WORK TO BE COMPLETED: Ignoring the images, restate the records below word for word.

RECORDS FOR THE EXERCISE:
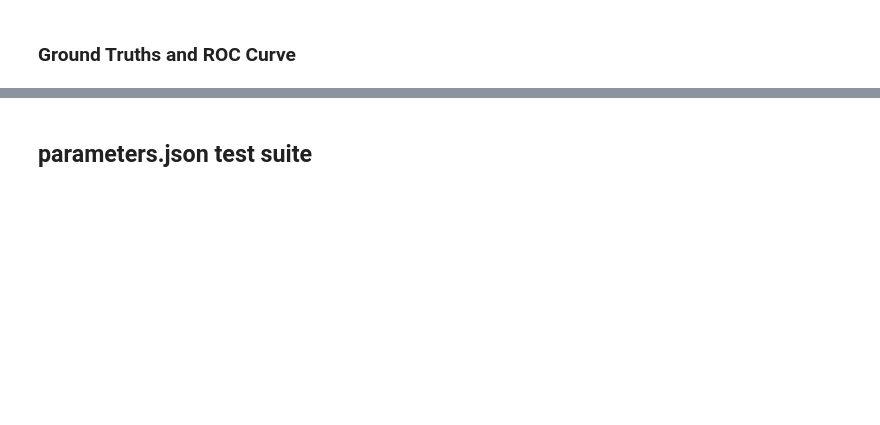
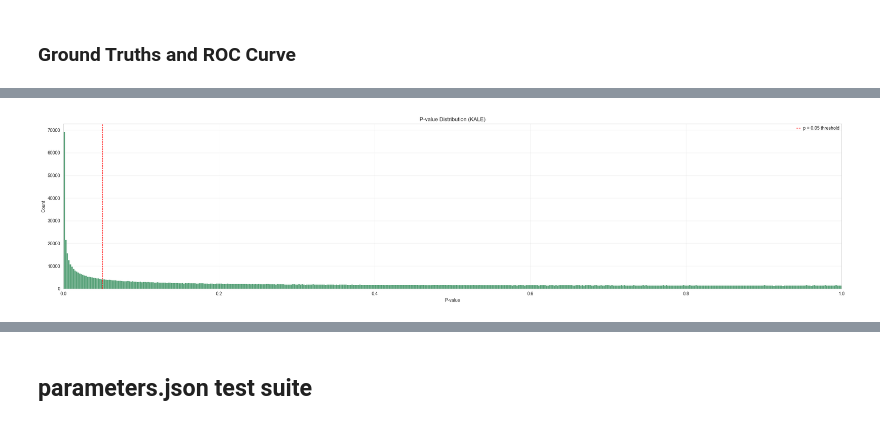
Before and after one commit to KisanThapa/scDataStatProject, a Jupyter notebook: roc_plot.ipynb, the cells around one changed output, grey strips where cells are left out. Cells and saved outputs as stored; diff of their text form; code cells hidden in the pictures; blank space fills up the shorter version.

```diff
--- a/roc_plot.ipynb
+++ b/roc_plot.ipynb
@@ -270,0 +298,22 @@ plt.show()
+# %%
+# Load
+pvalues = pd.read_csv("simulated_data/_kale_pvalues.tsv", sep="\t", index_col=0)
+
+flat_p = pvalues.values.flatten()
+
+# Plot
+plt.figure(figsize=(25, 6))
+sns.histplot(flat_p, bins=500, color='seagreen', alpha=0.8, kde=False)
+plt.axvline(0.05, color='red', linestyle='--', linewidth=1, label='p = 0.05 threshold')
+
+# Labels
+plt.title("P-value Distribution (KALE)")
+plt.xlabel("P-value")
+plt.ylabel("Count")
+plt.xlim(0, 1)
+plt.legend(frameon=False)
+plt.grid(alpha=0.3)
+plt.tight_layout()
+plt.show()
+# %% [output]
+[figure, added]
```
Also changed, not shown: parts of 43 cells of this notebook, 10 other files.
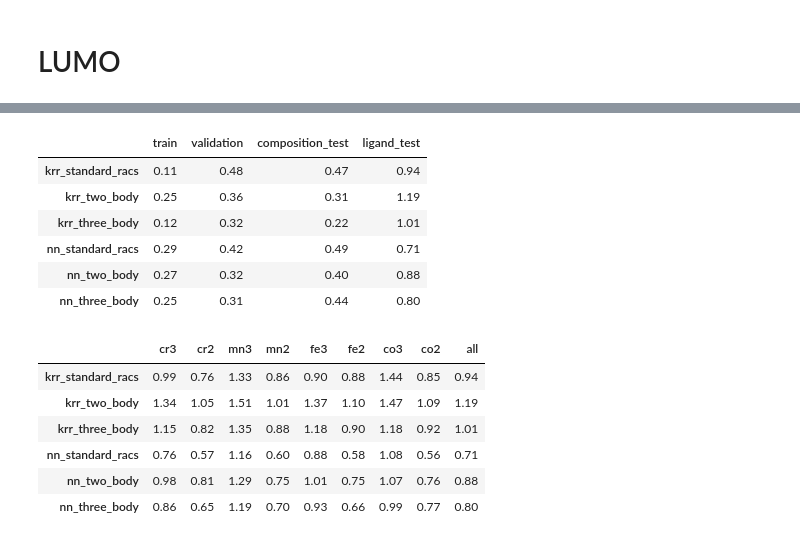
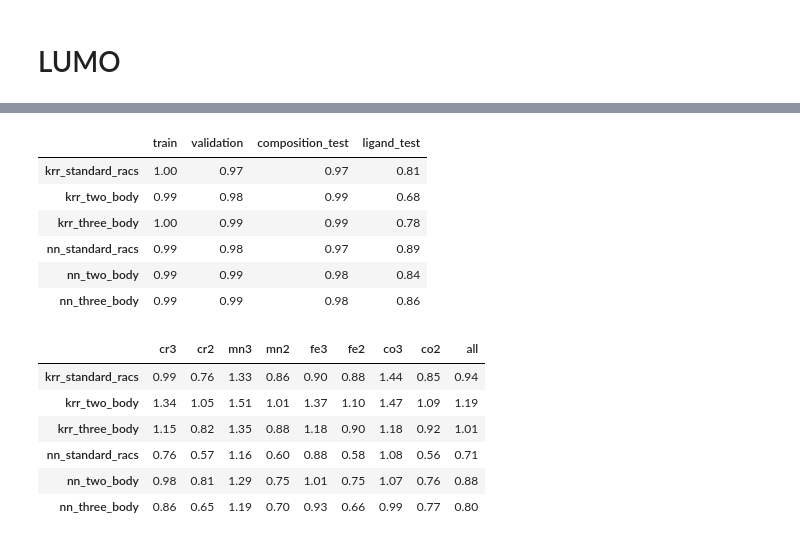
Before and after one commit to hjkgrp/many_body_ml, a Jupyter notebook: scripts_and_notebooks/scoring/model_scores_orbitals.ipynb, the cells around one changed output, grey strips where cells are left out. Saved outputs shown, nothing was run; the diff lists cells and outputs as text; code cells hidden in the pictures.

```diff
--- a/scripts_and_notebooks/scoring/model_scores_orbitals.ipynb
+++ b/scripts_and_notebooks/scoring/model_scores_orbitals.ipynb
@@ -212,13 +419,13 @@ metal_dependence("ligand_test", mean_absolute_error, transformation=homo_both).r
 # %%
-evaluate_metric(mean_absolute_error, transformation=lumo_both).round(2)
+evaluate_metric(r2_score, transformation=lumo_both).round(2)
 # %% [output]
 |  | train | validation | composition_test | ligand_test |
-| krr_standard_racs | 0.11 | 0.48 | 0.47 | 0.94 |
-| krr_two_body | 0.25 | 0.36 | 0.31 | 1.19 |
-| krr_three_body | 0.12 | 0.32 | 0.22 | 1.01 |
-| nn_standard_racs | 0.29 | 0.42 | 0.49 | 0.71 |
-| nn_two_body | 0.27 | 0.32 | 0.40 | 0.88 |
-| nn_three_body | 0.25 | 0.31 | 0.44 | 0.80 |
+| krr_standard_racs | 1.00 | 0.97 | 0.97 | 0.81 |
+| krr_two_body | 0.99 | 0.98 | 0.99 | 0.68 |
+| krr_three_body | 1.00 | 0.99 | 0.99 | 0.78 |
+| nn_standard_racs | 0.99 | 0.98 | 0.97 | 0.89 |
+| nn_two_body | 0.99 | 0.99 | 0.98 | 0.84 |
+| nn_three_body | 0.99 | 0.99 | 0.98 | 0.86 |
 # %%
 metal_dependence("ligand_test", mean_absolute_error, transformation=lumo_both).round(2)
 # %% [output]
```
Also changed, not shown: parts of 23 cells of this notebook.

EXERCISE ANSWER:
Before and after one commit to KisanThapa/scDataStatProject, a Jupyter notebook: roc_plot.ipynb, the cells around one changed output, grey strips where cells are left out. Cells and saved outputs as stored; diff of their text form; code cells hidden in the pictures; blank space fills up the shorter version.

```diff
--- a/roc_plot.ipynb
+++ b/roc_plot.ipynb
@@ -270,0 +298,22 @@ plt.show()
+# %%
+# Load
+pvalues = pd.read_csv("simulated_data/_kale_pvalues.tsv", sep="\t", index_col=0)
+
+flat_p = pvalues.values.flatten()
+
+# Plot
+plt.figure(figsize=(25, 6))
+sns.histplot(flat_p, bins=500, color='seagreen', alpha=0.8, kde=False)
+plt.axvline(0.05, color='red', linestyle='--', linewidth=1, label='p = 0.05 threshold')
+
+# Labels
+plt.title("P-value Distribution (KALE)")
+plt.xlabel("P-value")
+plt.ylabel("Count")
+plt.xlim(0, 1)
+plt.legend(frameon=False)
+plt.grid(alpha=0.3)
+plt.tight_layout()
+plt.show()
+# %% [output]
+[figure, added]
```
Also changed, not shown: parts of 43 cells of this notebook, 10 other files.
Before and after one commit to hjkgrp/many_body_ml, a Jupyter notebook: scripts_and_notebooks/scoring/model_scores_orbitals.ipynb, the cells around one changed output, grey strips where cells are left out. Saved outputs shown, nothing was run; the diff lists cells and outputs as text; code cells hidden in the pictures.

```diff
--- a/scripts_and_notebooks/scoring/model_scores_orbitals.ipynb
+++ b/scripts_and_notebooks/scoring/model_scores_orbitals.ipynb
@@ -212,13 +419,13 @@ metal_dependence("ligand_test", mean_absolute_error, transformation=homo_both).r
 # %%
-evaluate_metric(mean_absolute_error, transformation=lumo_both).round(2)
+evaluate_metric(r2_score, transformation=lumo_both).round(2)
 # %% [output]
 |  | train | validation | composition_test | ligand_test |
-| krr_standard_racs | 0.11 | 0.48 | 0.47 | 0.94 |
-| krr_two_body | 0.25 | 0.36 | 0.31 | 1.19 |
-| krr_three_body | 0.12 | 0.32 | 0.22 | 1.01 |
-| nn_standard_racs | 0.29 | 0.42 | 0.49 | 0.71 |
-| nn_two_body | 0.27 | 0.32 | 0.40 | 0.88 |
-| nn_three_body | 0.25 | 0.31 | 0.44 | 0.80 |
+| krr_standard_racs | 1.00 | 0.97 | 0.97 | 0.81 |
+| krr_two_body | 0.99 | 0.98 | 0.99 | 0.68 |
+| krr_three_body | 1.00 | 0.99 | 0.99 | 0.78 |
+| nn_standard_racs | 0.99 | 0.98 | 0.97 | 0.89 |
+| nn_two_body | 0.99 | 0.99 | 0.98 | 0.84 |
+| nn_three_body | 0.99 | 0.99 | 0.98 | 0.86 |
 # %%
 metal_dependence("ligand_test", mean_absolute_error, transformation=lumo_both).round(2)
 # %% [output]
```
Also changed, not shown: parts of 23 cells of this notebook.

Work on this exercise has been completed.